Researchers from the University of Utah have discovered that a special kind of perovskite can be layered on a silicon wafer to create a vital component for the communications system of the future. That system would use the terahertz spectrum, the next generation of communications bandwidth that uses light instead of electricity to move data.

By depositing a special form of multilayer perovskite onto a silicon wafer, then team can modulate terahertz waves passing through it using a simple halogen lamp. Modulating the amplitude of terahertz radiation is important because it is how data in such a communications system would be transmitted.

Previous attempts to do this have usually required the use of an expensive, high-power laser. What makes this demonstration different is that it is not only the lamp change but also the specific color of the light. Consequently, they can put different perovskites on the same silicon substrate, where each region could be controlled by different colors from the lamp. This is not easily possible when using conventional semiconductors like silicon.

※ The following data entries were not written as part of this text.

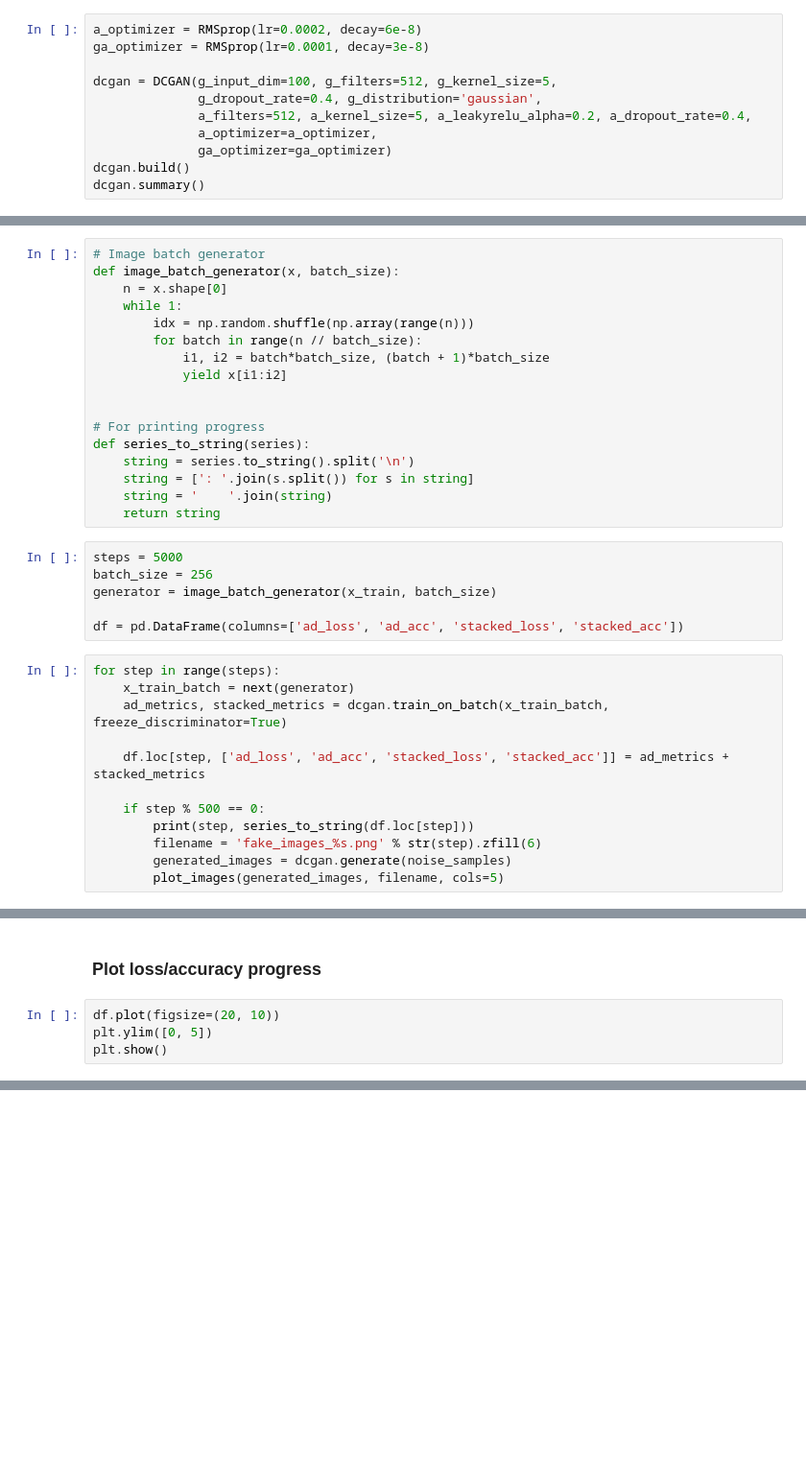
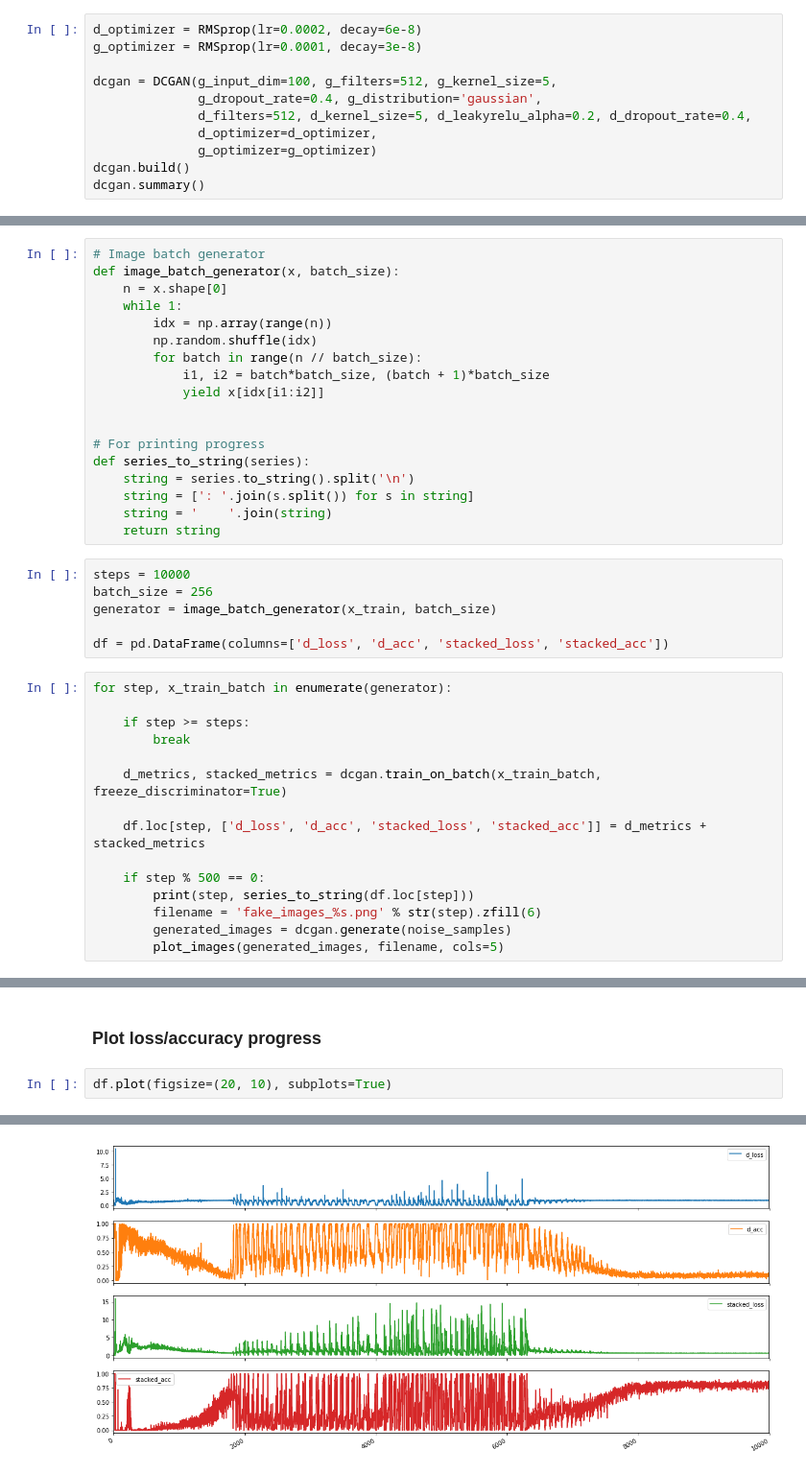
Before and after one commit to alegonz/KerasDCGAN, a Jupyter notebook: notebooks/main_ETL6_katakana.ipynb, the cells around one changed output, grey strips where cells are left out. Shown at 96% size. Drawn from its saved outputs; the diff is of its cells as text; blank space fills up the shorter version.

Commit message:
Fixed bug in image generator.

```diff
--- a/notebooks/main_ETL6_katakana.ipynb
+++ b/notebooks/main_ETL6_katakana.ipynb
@@ -31,13 +33,13 @@ x_train = x_all[katakana_idx]
 # %% [markdown]
 ### Build DCGAN model
 # %%
-a_optimizer = RMSprop(lr=0.0002, decay=6e-8)
-ga_optimizer = RMSprop(lr=0.0001, decay=3e-8)
+d_optimizer = RMSprop(lr=0.0002, decay=6e-8)
+g_optimizer = RMSprop(lr=0.0001, decay=3e-8)
 
 dcgan = DCGAN(g_input_dim=100, g_filters=512, g_kernel_size=5,
               g_dropout_rate=0.4, g_distribution='gaussian',
-              a_filters=512, a_kernel_size=5, a_leakyrelu_alpha=0.2, a_dropout_rate=0.4,
-              a_optimizer=a_optimizer,
-              ga_optimizer=ga_optimizer)
+              d_filters=512, d_kernel_size=5, d_leakyrelu_alpha=0.2, d_dropout_rate=0.4,
+              d_optimizer=d_optimizer,
+              g_optimizer=g_optimizer)
 dcgan.build()
 dcgan.summary()
@@ -54,10 +74,11 @@ noise_samples = dcgan.generate_noise(25)
 def image_batch_generator(x, batch_size):
     n = x.shape[0]
     while 1:
-        idx = np.random.shuffle(np.array(range(n)))
+        idx = np.array(range(n))
+        np.random.shuffle(idx)
         for batch in range(n // batch_size):
             i1, i2 = batch*batch_size, (batch + 1)*batch_size
-            yield x[i1:i2]
+            yield x[idx[i1:i2]]
 
 
 # For printing progress
@@ -67,17 +88,20 @@ def series_to_string(series):
     string = '    '.join(string)
     return string
 # %%
-steps = 5000
+steps = 10000
 batch_size = 256
 generator = image_batch_generator(x_train, batch_size)
 
-df = pd.DataFrame(columns=['ad_loss', 'ad_acc', 'stacked_loss', 'stacked_acc'])
+df = pd.DataFrame(columns=['d_loss', 'd_acc', 'stacked_loss', 'stacked_acc'])
 # %%
-for step in range(steps):
-    x_train_batch = next(generator)
-    ad_metrics, stacked_metrics = dcgan.train_on_batch(x_train_batch, freeze_discriminator=True)
+for step, x_train_batch in enumerate(generator):
 
-    df.loc[step, ['ad_loss', 'ad_acc', 'stacked_loss', 'stacked_acc']] = ad_metrics + stacked_metrics
+    if step >= steps:
+        break
+
+    d_metrics, stacked_metrics = dcgan.train_on_batch(x_train_batch, freeze_discriminator=True)
+
+    df.loc[step, ['d_loss', 'd_acc', 'stacked_loss', 'stacked_acc']] = d_metrics + stacked_metrics
 
     if step % 500 == 0:
         print(step, series_to_string(df.loc[step]))
@@ -92,6 +139,5 @@ plot_images(generated_images, cols=5)
 # %% [markdown]
 ### Plot loss/accuracy progress
 # %%
-df.plot(figsize=(20, 10))
-plt.ylim([0, 5])
-plt.show()
+df.plot(figsize=(20, 10), subplots=True)
+# %% [output]
@@ -97,0 +148 @@ plt.show()
+[figure, added]
```
Also changed, not shown: parts of 5 cells of this notebook.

“Think of it as the difference between something that is binary versus something that has 10 steps,” the team explains. “Silicon responds only to the power in the optical beam but not to the color. It gives you more capabilities to actually do something, say for information processing or whatever the case may be.”

Not only does this open the door to turning terahertz technologies into a reality, but the process of layering perovskites on silicon is simple and inexpensive by using a method called “spin casting,” in which the material is deposited on the silicon wafer by spinning the wafer and allowing centrifugal force to spread the perovskite evenly.

The researchers estimate it will be at least 10 more years before terahertz technology for communications and computing is used in commercial products, but this new research is a significant milestone to getting there.